- **What is expected**
Every line of the material is to be set down exactly as written.

━━━━━ Data for analysis

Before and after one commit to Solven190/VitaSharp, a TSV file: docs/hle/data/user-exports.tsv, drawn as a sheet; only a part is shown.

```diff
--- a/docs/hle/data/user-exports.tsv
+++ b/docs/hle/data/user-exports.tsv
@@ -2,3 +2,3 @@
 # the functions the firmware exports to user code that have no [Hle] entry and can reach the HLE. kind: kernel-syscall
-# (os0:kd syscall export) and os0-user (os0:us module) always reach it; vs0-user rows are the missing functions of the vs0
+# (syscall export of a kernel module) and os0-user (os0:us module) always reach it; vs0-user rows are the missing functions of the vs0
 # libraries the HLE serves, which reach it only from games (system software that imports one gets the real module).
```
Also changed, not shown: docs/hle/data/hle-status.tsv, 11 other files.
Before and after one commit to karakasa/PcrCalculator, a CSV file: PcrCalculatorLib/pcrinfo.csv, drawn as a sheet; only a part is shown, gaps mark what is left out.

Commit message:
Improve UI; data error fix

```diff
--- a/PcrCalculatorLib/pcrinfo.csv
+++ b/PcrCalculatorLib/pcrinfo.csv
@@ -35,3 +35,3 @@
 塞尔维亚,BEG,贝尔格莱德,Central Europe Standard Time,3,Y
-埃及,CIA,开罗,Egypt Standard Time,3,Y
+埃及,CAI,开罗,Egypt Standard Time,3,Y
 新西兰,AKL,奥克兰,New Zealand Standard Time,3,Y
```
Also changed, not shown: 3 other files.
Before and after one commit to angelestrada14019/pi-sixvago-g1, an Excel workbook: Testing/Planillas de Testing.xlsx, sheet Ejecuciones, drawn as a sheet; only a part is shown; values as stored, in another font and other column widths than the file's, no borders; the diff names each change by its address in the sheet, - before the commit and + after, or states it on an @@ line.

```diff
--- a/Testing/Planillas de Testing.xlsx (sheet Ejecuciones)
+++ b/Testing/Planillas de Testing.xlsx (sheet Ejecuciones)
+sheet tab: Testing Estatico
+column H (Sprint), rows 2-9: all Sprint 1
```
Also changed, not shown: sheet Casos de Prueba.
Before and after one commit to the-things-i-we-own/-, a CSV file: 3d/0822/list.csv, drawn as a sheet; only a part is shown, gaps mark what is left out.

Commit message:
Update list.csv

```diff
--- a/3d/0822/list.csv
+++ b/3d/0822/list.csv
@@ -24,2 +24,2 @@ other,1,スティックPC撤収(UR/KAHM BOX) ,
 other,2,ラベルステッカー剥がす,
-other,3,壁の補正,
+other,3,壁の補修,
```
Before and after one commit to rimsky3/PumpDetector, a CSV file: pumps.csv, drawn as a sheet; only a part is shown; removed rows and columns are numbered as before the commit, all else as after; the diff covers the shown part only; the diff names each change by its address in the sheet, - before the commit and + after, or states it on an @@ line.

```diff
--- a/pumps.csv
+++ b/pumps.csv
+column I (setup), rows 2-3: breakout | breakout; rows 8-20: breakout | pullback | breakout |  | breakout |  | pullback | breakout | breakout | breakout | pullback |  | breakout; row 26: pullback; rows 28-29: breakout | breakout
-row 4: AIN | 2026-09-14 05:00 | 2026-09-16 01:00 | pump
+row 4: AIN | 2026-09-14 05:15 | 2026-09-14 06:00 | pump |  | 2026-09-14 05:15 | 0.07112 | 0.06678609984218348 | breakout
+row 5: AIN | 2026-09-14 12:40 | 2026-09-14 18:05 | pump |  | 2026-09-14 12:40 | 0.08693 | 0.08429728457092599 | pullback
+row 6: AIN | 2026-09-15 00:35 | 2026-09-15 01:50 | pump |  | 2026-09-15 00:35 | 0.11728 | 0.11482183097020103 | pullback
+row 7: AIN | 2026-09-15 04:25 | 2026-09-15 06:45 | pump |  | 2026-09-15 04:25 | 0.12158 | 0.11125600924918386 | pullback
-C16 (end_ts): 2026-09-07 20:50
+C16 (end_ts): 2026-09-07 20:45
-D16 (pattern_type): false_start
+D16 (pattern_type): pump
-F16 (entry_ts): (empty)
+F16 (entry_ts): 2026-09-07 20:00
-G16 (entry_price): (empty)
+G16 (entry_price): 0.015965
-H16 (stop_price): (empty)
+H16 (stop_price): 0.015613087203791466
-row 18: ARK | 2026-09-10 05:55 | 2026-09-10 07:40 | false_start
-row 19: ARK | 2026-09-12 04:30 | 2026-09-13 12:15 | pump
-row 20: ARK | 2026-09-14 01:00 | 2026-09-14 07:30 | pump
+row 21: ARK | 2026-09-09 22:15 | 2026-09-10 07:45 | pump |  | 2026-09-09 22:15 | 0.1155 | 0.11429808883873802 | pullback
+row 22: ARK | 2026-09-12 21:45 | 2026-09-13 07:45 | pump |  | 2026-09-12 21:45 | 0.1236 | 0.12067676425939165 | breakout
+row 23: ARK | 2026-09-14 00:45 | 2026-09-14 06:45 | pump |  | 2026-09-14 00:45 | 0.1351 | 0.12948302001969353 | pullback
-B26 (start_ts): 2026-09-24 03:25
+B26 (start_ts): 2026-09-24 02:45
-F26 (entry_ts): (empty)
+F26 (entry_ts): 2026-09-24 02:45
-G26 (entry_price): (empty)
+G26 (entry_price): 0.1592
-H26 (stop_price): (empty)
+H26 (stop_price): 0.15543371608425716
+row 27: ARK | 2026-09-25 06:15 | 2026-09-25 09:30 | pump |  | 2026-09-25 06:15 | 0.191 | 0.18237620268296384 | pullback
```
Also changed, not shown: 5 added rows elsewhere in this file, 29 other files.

━━━━━━━━━━

- **Result of this exercise**
Before and after one commit to Solven190/VitaSharp, a TSV file: docs/hle/data/user-exports.tsv, drawn as a sheet; only a part is shown.

```diff
--- a/docs/hle/data/user-exports.tsv
+++ b/docs/hle/data/user-exports.tsv
@@ -2,3 +2,3 @@
 # the functions the firmware exports to user code that have no [Hle] entry and can reach the HLE. kind: kernel-syscall
-# (os0:kd syscall export) and os0-user (os0:us module) always reach it; vs0-user rows are the missing functions of the vs0
+# (syscall export of a kernel module) and os0-user (os0:us module) always reach it; vs0-user rows are the missing functions of the vs0
 # libraries the HLE serves, which reach it only from games (system software that imports one gets the real module).
```
Also changed, not shown: docs/hle/data/hle-status.tsv, 11 other files.
Before and after one commit to karakasa/PcrCalculator, a CSV file: PcrCalculatorLib/pcrinfo.csv, drawn as a sheet; only a part is shown, gaps mark what is left out.

Commit message:
Improve UI; data error fix

```diff
--- a/PcrCalculatorLib/pcrinfo.csv
+++ b/PcrCalculatorLib/pcrinfo.csv
@@ -35,3 +35,3 @@
 塞尔维亚,BEG,贝尔格莱德,Central Europe Standard Time,3,Y
-埃及,CIA,开罗,Egypt Standard Time,3,Y
+埃及,CAI,开罗,Egypt Standard Time,3,Y
 新西兰,AKL,奥克兰,New Zealand Standard Time,3,Y
```
Also changed, not shown: 3 other files.
Before and after one commit to angelestrada14019/pi-sixvago-g1, an Excel workbook: Testing/Planillas de Testing.xlsx, sheet Ejecuciones, drawn as a sheet; only a part is shown; values as stored, in another font and other column widths than the file's, no borders; the diff names each change by its address in the sheet, - before the commit and + after, or states it on an @@ line.

```diff
--- a/Testing/Planillas de Testing.xlsx (sheet Ejecuciones)
+++ b/Testing/Planillas de Testing.xlsx (sheet Ejecuciones)
+sheet tab: Testing Estatico
+column H (Sprint), rows 2-9: all Sprint 1
```
Also changed, not shown: sheet Casos de Prueba.
Before and after one commit to the-things-i-we-own/-, a CSV file: 3d/0822/list.csv, drawn as a sheet; only a part is shown, gaps mark what is left out.

Commit message:
Update list.csv

```diff
--- a/3d/0822/list.csv
+++ b/3d/0822/list.csv
@@ -24,2 +24,2 @@ other,1,スティックPC撤収(UR/KAHM BOX) ,
 other,2,ラベルステッカー剥がす,
-other,3,壁の補正,
+other,3,壁の補修,
```
Before and after one commit to rimsky3/PumpDetector, a CSV file: pumps.csv, drawn as a sheet; only a part is shown; removed rows and columns are numbered as before the commit, all else as after; the diff covers the shown part only; the diff names each change by its address in the sheet, - before the commit and + after, or states it on an @@ line.

```diff
--- a/pumps.csv
+++ b/pumps.csv
+column I (setup), rows 2-3: breakout | breakout; rows 8-20: breakout | pullback | breakout |  | breakout |  | pullback | breakout | breakout | breakout | pullback |  | breakout; row 26: pullback; rows 28-29: breakout | breakout
-row 4: AIN | 2026-09-14 05:00 | 2026-09-16 01:00 | pump
+row 4: AIN | 2026-09-14 05:15 | 2026-09-14 06:00 | pump |  | 2026-09-14 05:15 | 0.07112 | 0.06678609984218348 | breakout
+row 5: AIN | 2026-09-14 12:40 | 2026-09-14 18:05 | pump |  | 2026-09-14 12:40 | 0.08693 | 0.08429728457092599 | pullback
+row 6: AIN | 2026-09-15 00:35 | 2026-09-15 01:50 | pump |  | 2026-09-15 00:35 | 0.11728 | 0.11482183097020103 | pullback
+row 7: AIN | 2026-09-15 04:25 | 2026-09-15 06:45 | pump |  | 2026-09-15 04:25 | 0.12158 | 0.11125600924918386 | pullback
-C16 (end_ts): 2026-09-07 20:50
+C16 (end_ts): 2026-09-07 20:45
-D16 (pattern_type): false_start
+D16 (pattern_type): pump
-F16 (entry_ts): (empty)
+F16 (entry_ts): 2026-09-07 20:00
-G16 (entry_price): (empty)
+G16 (entry_price): 0.015965
-H16 (stop_price): (empty)
+H16 (stop_price): 0.015613087203791466
-row 18: ARK | 2026-09-10 05:55 | 2026-09-10 07:40 | false_start
-row 19: ARK | 2026-09-12 04:30 | 2026-09-13 12:15 | pump
-row 20: ARK | 2026-09-14 01:00 | 2026-09-14 07:30 | pump
+row 21: ARK | 2026-09-09 22:15 | 2026-09-10 07:45 | pump |  | 2026-09-09 22:15 | 0.1155 | 0.11429808883873802 | pullback
+row 22: ARK | 2026-09-12 21:45 | 2026-09-13 07:45 | pump |  | 2026-09-12 21:45 | 0.1236 | 0.12067676425939165 | breakout
+row 23: ARK | 2026-09-14 00:45 | 2026-09-14 06:45 | pump |  | 2026-09-14 00:45 | 0.1351 | 0.12948302001969353 | pullback
-B26 (start_ts): 2026-09-24 03:25
+B26 (start_ts): 2026-09-24 02:45
-F26 (entry_ts): (empty)
+F26 (entry_ts): 2026-09-24 02:45
-G26 (entry_price): (empty)
+G26 (entry_price): 0.1592
-H26 (stop_price): (empty)
+H26 (stop_price): 0.15543371608425716
+row 27: ARK | 2026-09-25 06:15 | 2026-09-25 09:30 | pump |  | 2026-09-25 06:15 | 0.191 | 0.18237620268296384 | pullback
```
Also changed, not shown: 5 added rows elsewhere in this file, 29 other files.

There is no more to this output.